Recipes often caution us to measure flour correctly. “If you must use a measuring cup, spoon and level! Never scoop!” But how much of a difference do two more utensils make? To find out, I made muffins using flour that was measured with a scale, spooned and leveled into a measuring cup, and scooped from the bag.
“Baking is a science.” We’ve all heard it before—in fact, when I get home from my science day job and bake, my brain is still in the same mode. In both cases, we combine specific ingredients in a certain way to make something exact happen. Baking relies on ingredients to interact just so to create a delicious treat. And as we’ve seen in the experiments I’ve shared, changes in the amounts of ingredients, the way they’re combined, or the temperature in the oven lead to changes at the molecular level that translate into a different baked good. Thus, accurate and precise measurement is important to recreate and write recipes. In this post, we’re going to discuss two concepts of measurement that are often conflated, accuracy and precision, and how they apply to measuring ingredients in the kitchen.
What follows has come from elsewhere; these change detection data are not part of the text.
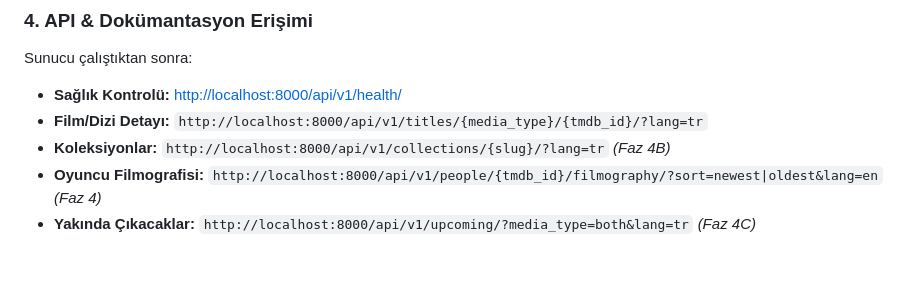
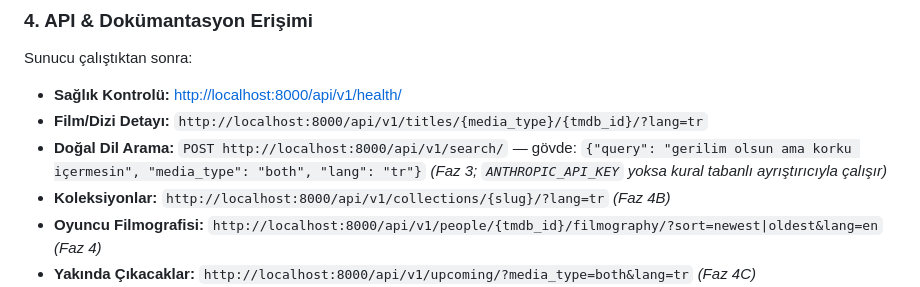
Before and after one commit to bulutxmustafa/cineglobe, a Markdown page: README.md, the part around the change. Drawn GitHub-style; blank space fills up the shorter version.

Commit message:
docs(search): document natural-language search endpoint, pipeline and errors
Co-Authored-By: Claude Opus 5.5 <noreply@anthropic.com>

```diff
--- a/README.md
+++ b/README.md
@@ -99,6 +99,7 @@ python backend/manage.py runserver
 Sunucu çalıştıktan sonra:
 - **Sağlık Kontrolü:** [http://localhost:8000/api/v1/health/](http://localhost:8000/api/v1/health/)
 - **Film/Dizi Detayı:** `http://localhost:8000/api/v1/titles/{media_type}/{tmdb_id}/?lang=tr`
+- **Doğal Dil Arama:** `POST http://localhost:8000/api/v1/search/` — gövde: `{"query": "gerilim olsun ama korku içermesin", "media_type": "both", "lang": "tr"}` *(Faz 3; `ANTHROPIC_API_KEY` yoksa kural tabanlı ayrıştırıcıyla çalışır)*
 - **Koleksiyonlar:** `http://localhost:8000/api/v1/collections/{slug}/?lang=tr` *(Faz 4B)*
 - **Oyuncu Filmografisi:** `http://localhost:8000/api/v1/people/{tmdb_id}/filmography/?sort=newest|oldest&lang=en` *(Faz 4)*
 - **Yakında Çıkacaklar:** `http://localhost:8000/api/v1/upcoming/?media_type=both&lang=tr` *(Faz 4C)*
```
Also changed, not shown: docs/api.md (+89 -0 lines).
Cups, grams, ounces, milliliters, teaspoons… Recipes use so many units to tell us how much of each ingredient we need. Why are there so many? What’s the difference? Which one should we use? In this post, we’ll discuss what these units represent and which units are best to use for different ingredients. We’ll also describe how to convert between units so that you can try any recipe regardless of the measuring equipment you have. In the next post, we’ll use this information to discuss how to measure accurately and precisely in the kitchen.